# YOUR OBJECTIVE
All of the records must be set down again word for word.

(Dataset excerpts)
· · · · · · ·

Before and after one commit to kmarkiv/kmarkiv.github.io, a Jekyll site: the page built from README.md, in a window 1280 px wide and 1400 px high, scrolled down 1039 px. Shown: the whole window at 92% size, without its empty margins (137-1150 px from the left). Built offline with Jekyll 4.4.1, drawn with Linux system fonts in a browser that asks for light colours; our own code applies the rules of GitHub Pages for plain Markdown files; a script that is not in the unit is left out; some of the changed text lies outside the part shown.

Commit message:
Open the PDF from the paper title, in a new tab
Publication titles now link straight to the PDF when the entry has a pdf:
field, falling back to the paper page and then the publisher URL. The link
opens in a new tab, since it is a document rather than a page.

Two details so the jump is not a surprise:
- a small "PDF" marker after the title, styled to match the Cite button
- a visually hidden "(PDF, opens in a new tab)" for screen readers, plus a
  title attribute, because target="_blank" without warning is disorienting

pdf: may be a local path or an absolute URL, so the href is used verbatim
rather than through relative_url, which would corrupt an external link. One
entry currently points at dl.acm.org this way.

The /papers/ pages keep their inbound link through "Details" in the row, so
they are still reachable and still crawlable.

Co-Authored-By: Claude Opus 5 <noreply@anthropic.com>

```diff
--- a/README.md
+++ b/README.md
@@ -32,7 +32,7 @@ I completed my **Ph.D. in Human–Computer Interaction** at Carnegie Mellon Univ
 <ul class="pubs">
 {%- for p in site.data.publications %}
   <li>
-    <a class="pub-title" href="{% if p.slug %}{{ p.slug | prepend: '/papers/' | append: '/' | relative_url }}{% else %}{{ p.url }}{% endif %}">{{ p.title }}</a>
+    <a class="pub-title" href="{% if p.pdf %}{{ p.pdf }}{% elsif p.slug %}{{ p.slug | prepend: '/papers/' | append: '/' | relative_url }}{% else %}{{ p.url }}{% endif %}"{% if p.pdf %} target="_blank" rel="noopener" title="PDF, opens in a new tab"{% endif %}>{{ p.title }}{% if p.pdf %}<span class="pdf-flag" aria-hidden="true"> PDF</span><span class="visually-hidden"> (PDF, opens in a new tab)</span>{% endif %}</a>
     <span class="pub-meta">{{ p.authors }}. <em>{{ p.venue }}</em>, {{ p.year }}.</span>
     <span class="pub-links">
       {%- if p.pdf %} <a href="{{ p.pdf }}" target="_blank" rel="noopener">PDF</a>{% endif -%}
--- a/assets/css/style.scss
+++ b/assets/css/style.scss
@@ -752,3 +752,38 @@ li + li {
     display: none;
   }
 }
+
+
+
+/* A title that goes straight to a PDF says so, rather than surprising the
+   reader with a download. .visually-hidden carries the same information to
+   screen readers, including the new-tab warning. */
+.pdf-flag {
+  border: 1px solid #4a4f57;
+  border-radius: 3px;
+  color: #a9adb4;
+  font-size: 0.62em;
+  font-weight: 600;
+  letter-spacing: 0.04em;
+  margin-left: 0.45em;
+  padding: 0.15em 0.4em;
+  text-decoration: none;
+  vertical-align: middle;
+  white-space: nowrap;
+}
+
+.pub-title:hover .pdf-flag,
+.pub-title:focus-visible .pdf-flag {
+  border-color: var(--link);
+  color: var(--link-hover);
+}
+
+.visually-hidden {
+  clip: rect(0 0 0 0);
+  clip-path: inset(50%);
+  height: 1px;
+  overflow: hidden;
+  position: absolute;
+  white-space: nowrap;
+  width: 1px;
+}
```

· · · · · · ·

# RESPONSE TO THIS TASK
Before and after one commit to kmarkiv/kmarkiv.github.io, a Jekyll site: the page built from README.md, in a window 1280 px wide and 1400 px high, scrolled down 1039 px. Shown: the whole window at 92% size, without its empty margins (137-1150 px from the left). Built offline with Jekyll 4.4.1, drawn with Linux system fonts in a browser that asks for light colours; our own code applies the rules of GitHub Pages for plain Markdown files; a script that is not in the unit is left out; some of the changed text lies outside the part shown.

Commit message:
Open the PDF from the paper title, in a new tab
Publication titles now link straight to the PDF when the entry has a pdf:
field, falling back to the paper page and then the publisher URL. The link
opens in a new tab, since it is a document rather than a page.

Two details so the jump is not a surprise:
- a small "PDF" marker after the title, styled to match the Cite button
- a visually hidden "(PDF, opens in a new tab)" for screen readers, plus a
  title attribute, because target="_blank" without warning is disorienting

pdf: may be a local path or an absolute URL, so the href is used verbatim
rather than through relative_url, which would corrupt an external link. One
entry currently points at dl.acm.org this way.

The /papers/ pages keep their inbound link through "Details" in the row, so
they are still reachable and still crawlable.

Co-Authored-By: Claude Opus 5 <noreply@anthropic.com>

```diff
--- a/README.md
+++ b/README.md
@@ -32,7 +32,7 @@ I completed my **Ph.D. in Human–Computer Interaction** at Carnegie Mellon Univ
 <ul class="pubs">
 {%- for p in site.data.publications %}
   <li>
-    <a class="pub-title" href="{% if p.slug %}{{ p.slug | prepend: '/papers/' | append: '/' | relative_url }}{% else %}{{ p.url }}{% endif %}">{{ p.title }}</a>
+    <a class="pub-title" href="{% if p.pdf %}{{ p.pdf }}{% elsif p.slug %}{{ p.slug | prepend: '/papers/' | append: '/' | relative_url }}{% else %}{{ p.url }}{% endif %}"{% if p.pdf %} target="_blank" rel="noopener" title="PDF, opens in a new tab"{% endif %}>{{ p.title }}{% if p.pdf %}<span class="pdf-flag" aria-hidden="true"> PDF</span><span class="visually-hidden"> (PDF, opens in a new tab)</span>{% endif %}</a>
     <span class="pub-meta">{{ p.authors }}. <em>{{ p.venue }}</em>, {{ p.year }}.</span>
     <span class="pub-links">
       {%- if p.pdf %} <a href="{{ p.pdf }}" target="_blank" rel="noopener">PDF</a>{% endif -%}
--- a/assets/css/style.scss
+++ b/assets/css/style.scss
@@ -752,3 +752,38 @@ li + li {
     display: none;
   }
 }
+
+
+
+/* A title that goes straight to a PDF says so, rather than surprising the
+   reader with a download. .visually-hidden carries the same information to
+   screen readers, including the new-tab warning. */
+.pdf-flag {
+  border: 1px solid #4a4f57;
+  border-radius: 3px;
+  color: #a9adb4;
+  font-size: 0.62em;
+  font-weight: 600;
+  letter-spacing: 0.04em;
+  margin-left: 0.45em;
+  padding: 0.15em 0.4em;
+  text-decoration: none;
+  vertical-align: middle;
+  white-space: nowrap;
+}
+
+.pub-title:hover .pdf-flag,
+.pub-title:focus-visible .pdf-flag {
+  border-color: var(--link);
+  color: var(--link-hover);
+}
+
+.visually-hidden {
+  clip: rect(0 0 0 0);
+  clip-path: inset(50%);
+  height: 1px;
+  overflow: hidden;
+  position: absolute;
+  white-space: nowrap;
+  width: 1px;
+}
```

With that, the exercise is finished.